OR/18/030 Model limitations
|Burke, H, Martin, C, and Terrington, R. 2018. Metadata report for the City of London 3D geological model. British Geological Survey Internal Report, OR/18/030.|
Model specific limitations
Only non-confidential borehole records were used to constrain the model, which reduces the number of available boreholes in the model area.
As stated earlier, borehole start heights have been obeyed wherever possible. With this method of modelling dependent on borehole information to inform the bases of the geological units, obeying or overriding the borehole start heights can have a huge impact on the finished model. This particularly affects the bedrock units, such as the base of the Thanet Sand Formation, because fewer boreholes reach that far down, limiting the number of available boreholes.

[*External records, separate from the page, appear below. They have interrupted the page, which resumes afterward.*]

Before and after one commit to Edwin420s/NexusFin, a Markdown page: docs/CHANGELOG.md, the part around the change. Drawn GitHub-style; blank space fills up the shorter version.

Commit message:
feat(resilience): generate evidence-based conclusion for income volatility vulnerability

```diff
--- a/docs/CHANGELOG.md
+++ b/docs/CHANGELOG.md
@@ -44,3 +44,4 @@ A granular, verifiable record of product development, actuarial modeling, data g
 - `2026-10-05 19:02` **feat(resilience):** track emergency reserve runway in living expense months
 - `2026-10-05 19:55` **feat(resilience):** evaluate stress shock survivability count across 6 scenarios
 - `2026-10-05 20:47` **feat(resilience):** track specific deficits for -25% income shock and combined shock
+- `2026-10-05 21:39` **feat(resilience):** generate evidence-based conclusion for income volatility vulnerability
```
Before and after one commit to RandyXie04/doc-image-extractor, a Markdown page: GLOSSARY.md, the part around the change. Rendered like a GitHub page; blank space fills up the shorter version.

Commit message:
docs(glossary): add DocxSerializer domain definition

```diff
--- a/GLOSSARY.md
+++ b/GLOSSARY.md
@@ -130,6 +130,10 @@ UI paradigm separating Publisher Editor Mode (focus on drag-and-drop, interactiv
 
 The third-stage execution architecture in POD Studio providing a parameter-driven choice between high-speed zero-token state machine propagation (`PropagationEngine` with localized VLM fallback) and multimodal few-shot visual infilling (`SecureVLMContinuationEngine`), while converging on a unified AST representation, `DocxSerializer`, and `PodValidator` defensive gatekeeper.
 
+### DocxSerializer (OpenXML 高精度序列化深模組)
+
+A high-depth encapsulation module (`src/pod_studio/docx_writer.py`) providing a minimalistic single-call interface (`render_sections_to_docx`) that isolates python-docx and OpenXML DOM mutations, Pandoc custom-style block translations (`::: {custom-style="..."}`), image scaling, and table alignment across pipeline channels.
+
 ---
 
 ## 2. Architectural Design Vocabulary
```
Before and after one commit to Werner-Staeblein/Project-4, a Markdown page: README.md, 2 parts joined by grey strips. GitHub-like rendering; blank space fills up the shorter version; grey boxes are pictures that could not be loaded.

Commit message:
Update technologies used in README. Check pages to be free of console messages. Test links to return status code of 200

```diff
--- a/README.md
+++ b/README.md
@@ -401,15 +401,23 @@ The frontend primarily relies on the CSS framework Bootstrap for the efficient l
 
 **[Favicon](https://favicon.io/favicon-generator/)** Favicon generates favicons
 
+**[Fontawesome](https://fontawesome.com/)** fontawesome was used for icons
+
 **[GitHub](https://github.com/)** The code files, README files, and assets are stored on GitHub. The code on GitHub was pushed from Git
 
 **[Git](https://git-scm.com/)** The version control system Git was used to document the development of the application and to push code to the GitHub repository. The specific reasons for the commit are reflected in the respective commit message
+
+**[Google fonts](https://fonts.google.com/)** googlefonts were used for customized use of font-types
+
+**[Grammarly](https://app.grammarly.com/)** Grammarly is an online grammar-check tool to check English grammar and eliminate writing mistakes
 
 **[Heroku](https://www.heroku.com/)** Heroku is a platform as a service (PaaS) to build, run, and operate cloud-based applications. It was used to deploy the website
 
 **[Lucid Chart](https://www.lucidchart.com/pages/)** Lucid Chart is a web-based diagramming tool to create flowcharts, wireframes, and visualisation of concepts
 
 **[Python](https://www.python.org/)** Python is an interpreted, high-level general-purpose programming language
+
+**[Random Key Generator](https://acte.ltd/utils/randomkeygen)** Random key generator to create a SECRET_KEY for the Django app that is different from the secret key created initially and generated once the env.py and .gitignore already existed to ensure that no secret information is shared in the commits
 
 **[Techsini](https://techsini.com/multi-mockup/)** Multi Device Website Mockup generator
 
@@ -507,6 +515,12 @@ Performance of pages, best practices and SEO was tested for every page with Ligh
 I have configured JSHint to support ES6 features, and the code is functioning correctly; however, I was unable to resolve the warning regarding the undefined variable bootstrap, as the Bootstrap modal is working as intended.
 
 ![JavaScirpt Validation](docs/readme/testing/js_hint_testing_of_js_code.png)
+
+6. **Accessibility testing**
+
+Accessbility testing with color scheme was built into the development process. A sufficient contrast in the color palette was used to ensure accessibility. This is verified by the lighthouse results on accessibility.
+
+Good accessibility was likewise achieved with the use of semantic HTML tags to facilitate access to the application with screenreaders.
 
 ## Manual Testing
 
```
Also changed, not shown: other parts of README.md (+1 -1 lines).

Anomalies occur where a borehole site well above or well below the Digital Terrain Model (DTM). Inconsistencies between borehole start heights and the Digital Terrain Model (DTM) can be an issue in highly urbanised areas like Central London, where sites have been developed multiple times and several generations of site investigation boreholes are used. These DTM-start height discrepancies can reflect local anthropogenic changes in the ground elevation, or can be due to issues in the Single Onshore Borehole Index database, such as errors in feet to metres conversions. Each anomalous borehole was examined in the context of adjacent boreholes and nearby boreholes used in crossing sections when deciding whether to accept or overrule its start height. Figure 6 shows cross-section COL_NS_8, where many of the borehole start heights do not fit the Digital Terrain Model.
The junction between the base of the Lambeth Group and the underlying Thanet Sand Formation can be difficult to determine in boreholes, particularly where the level of detail recorded in a borehole is minimal. Where green sand above a grey sand unit is recorded in boreholes.
General modelling limitations
- Geological interpretations are made according to the prevailing understanding of the geology at the time. The quality of such interpretations may be affected by the availability of new data, by subsequent advances in geological knowledge, improved methods of interpretation, improved databases and modelling software, and better access to sampling locations. Therefore, geological modelling is an empirical approach.
- It is important to note that this 3D geological model represents an individual interpretation of a subset of the available data; other interpretations may be valid. The full complexity of the geology may not be represented by the model due to the spatial distribution of the data at the time of model construction and other limitations including those set out elsewhere in this report.
- Best endeavours (detailed quality checking procedures) are employed to minimise data entry errors but given the diversity and volume of data used, it is anticipated that occasional erroneous entries will still be present (e.g. boreholes locations, elevations etc.) Any raw data considered when building geological models may have been transcribed from analogue to digital format. Such processes are subjected to quality control to ensure reliability; however undetected errors may exist. Borehole locations are obtained from borehole records or site plans.
- Borehole start heights are obtained from the original records, Ordnance Survey mapping or a digital terrain model. Where borehole start heights look unreasonable, they are checked and amended if necessary in the index file. In some cases, the borehole start height may be different from the ground surface, if for example, the ground surface has been raised or lowered since the borehole was drilled, or if the borehole was not originally drilled at the ground surface.
- Borehole coding (including observations and interpretations) was captured in a corporate database before the commencement of modelling and any lithostratigraphic interpretations may have been re-interpreted in the context of other evidence during cross-section drawing and modelling, resulting in mismatches between BGS databases and modelled interpretations.
- Digital elevation models (DEMs) are sourced externally by BGS and are used to cap geological models. DEMs may have been processed to remove surface features including vegetation and buildings. However, some surface features or artefacts may remain, particularly those associated with hillside forests. The digital terrain model may be sub-sampled to reduce its resolution and file size; therefore, some topographical detail may be lost.
- Geological units of any formal rank may be modelled. Lithostratigraphical (sedimentary/metasedimentary) units are typically modelled at Group, Formation or Member level, but Supergroup, Subgroup or Bed may be used. Where appropriate, generic (e.g. alluvium – ALV), composite (e.g. West Walton Formation and Ampthill Clay Formation, undifferentiated – WWAC) or exceptionally informal units may also be used in the model, for example where no equivalent is shown on the surface geological map. Formal lithodemic igneous units may be named Intrusions or Dykes or may take the name of their parent (Pluton or Swarm/Centre or Cluster/Subsuite/Suite), or if mixed units Complex may be used. Highly deformed terranes may use a combined scheme with additional rank terms. Artificially Modified Ground units (e.g. Worked Ground – WGR, Landscaped Ground (undivided) – LSGR) are currently regarded as informal.
- The geological map linework in the model files may be modified during the modelling process to remove detail or modify the interpretation where new data is available. Hence, in some cases, faults or geological units that are shown in the BGS approved digital geological map data (DiGMapGB) may not appear in the geological model or vice versa. Modelled units may be coloured differently to the equivalent units in the published geological maps.